# PROBLEM REQUIREMENTS
What lines of the data below hold the string "layout"? Copy each one.

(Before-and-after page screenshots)
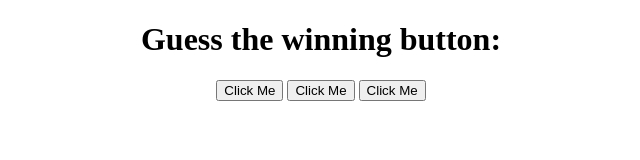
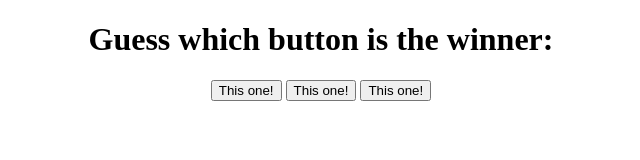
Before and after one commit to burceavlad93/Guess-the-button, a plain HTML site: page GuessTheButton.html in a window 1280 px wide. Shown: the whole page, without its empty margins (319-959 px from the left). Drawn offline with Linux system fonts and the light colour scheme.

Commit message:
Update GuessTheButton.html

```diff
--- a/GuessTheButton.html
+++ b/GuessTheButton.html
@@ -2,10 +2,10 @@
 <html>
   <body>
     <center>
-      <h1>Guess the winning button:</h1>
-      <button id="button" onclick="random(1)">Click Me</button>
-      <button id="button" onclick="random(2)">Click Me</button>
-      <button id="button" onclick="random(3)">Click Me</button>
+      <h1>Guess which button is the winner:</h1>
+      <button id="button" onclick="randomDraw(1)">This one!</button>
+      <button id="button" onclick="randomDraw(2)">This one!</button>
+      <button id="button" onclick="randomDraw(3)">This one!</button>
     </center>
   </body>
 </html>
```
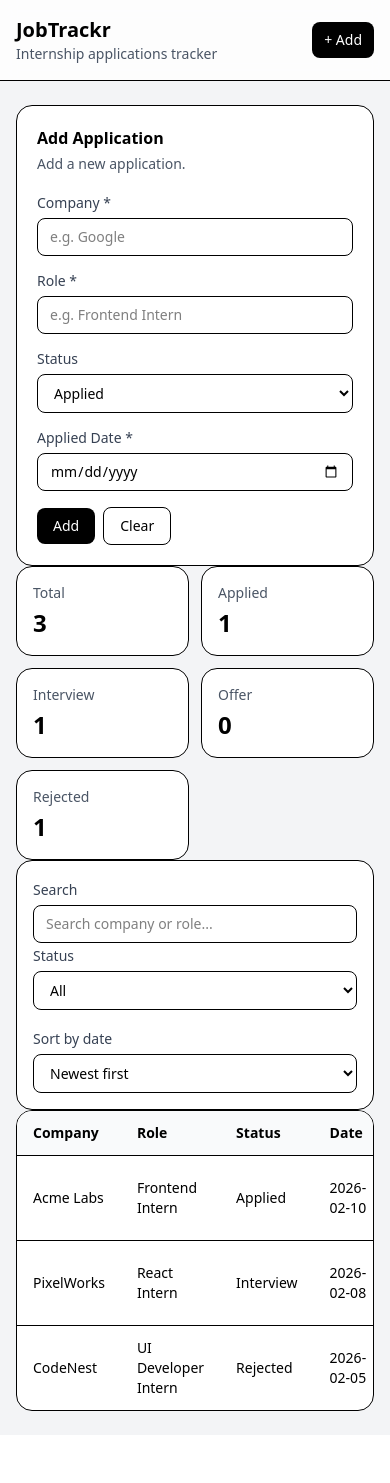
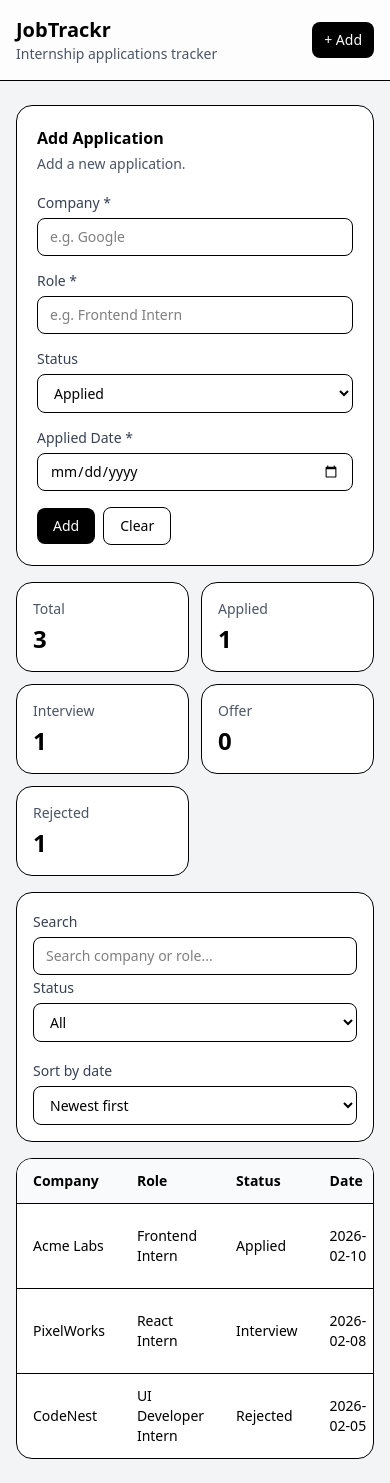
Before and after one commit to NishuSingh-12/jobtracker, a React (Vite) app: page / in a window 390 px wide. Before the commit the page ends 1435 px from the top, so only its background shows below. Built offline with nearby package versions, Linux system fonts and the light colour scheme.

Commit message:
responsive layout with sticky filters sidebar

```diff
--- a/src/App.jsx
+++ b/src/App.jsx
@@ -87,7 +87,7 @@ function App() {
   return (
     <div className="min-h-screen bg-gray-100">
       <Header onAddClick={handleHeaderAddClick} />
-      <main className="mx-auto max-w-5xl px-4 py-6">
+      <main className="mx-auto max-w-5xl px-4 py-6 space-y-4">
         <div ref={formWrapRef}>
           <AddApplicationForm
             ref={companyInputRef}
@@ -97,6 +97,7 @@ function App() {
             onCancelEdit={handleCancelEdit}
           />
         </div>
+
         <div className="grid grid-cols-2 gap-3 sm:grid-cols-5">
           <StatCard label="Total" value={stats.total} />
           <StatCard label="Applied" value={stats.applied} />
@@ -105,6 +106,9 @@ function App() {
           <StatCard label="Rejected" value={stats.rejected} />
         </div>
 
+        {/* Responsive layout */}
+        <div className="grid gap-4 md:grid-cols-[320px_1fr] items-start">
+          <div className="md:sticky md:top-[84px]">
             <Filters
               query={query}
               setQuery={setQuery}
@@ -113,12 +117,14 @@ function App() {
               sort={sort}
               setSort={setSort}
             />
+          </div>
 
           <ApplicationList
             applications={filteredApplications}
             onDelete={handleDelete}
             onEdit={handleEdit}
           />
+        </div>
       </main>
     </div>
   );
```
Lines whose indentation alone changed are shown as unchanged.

# EXERCISE SOLUTION
responsive layout with sticky filters sidebar
+        {/* Responsive layout */}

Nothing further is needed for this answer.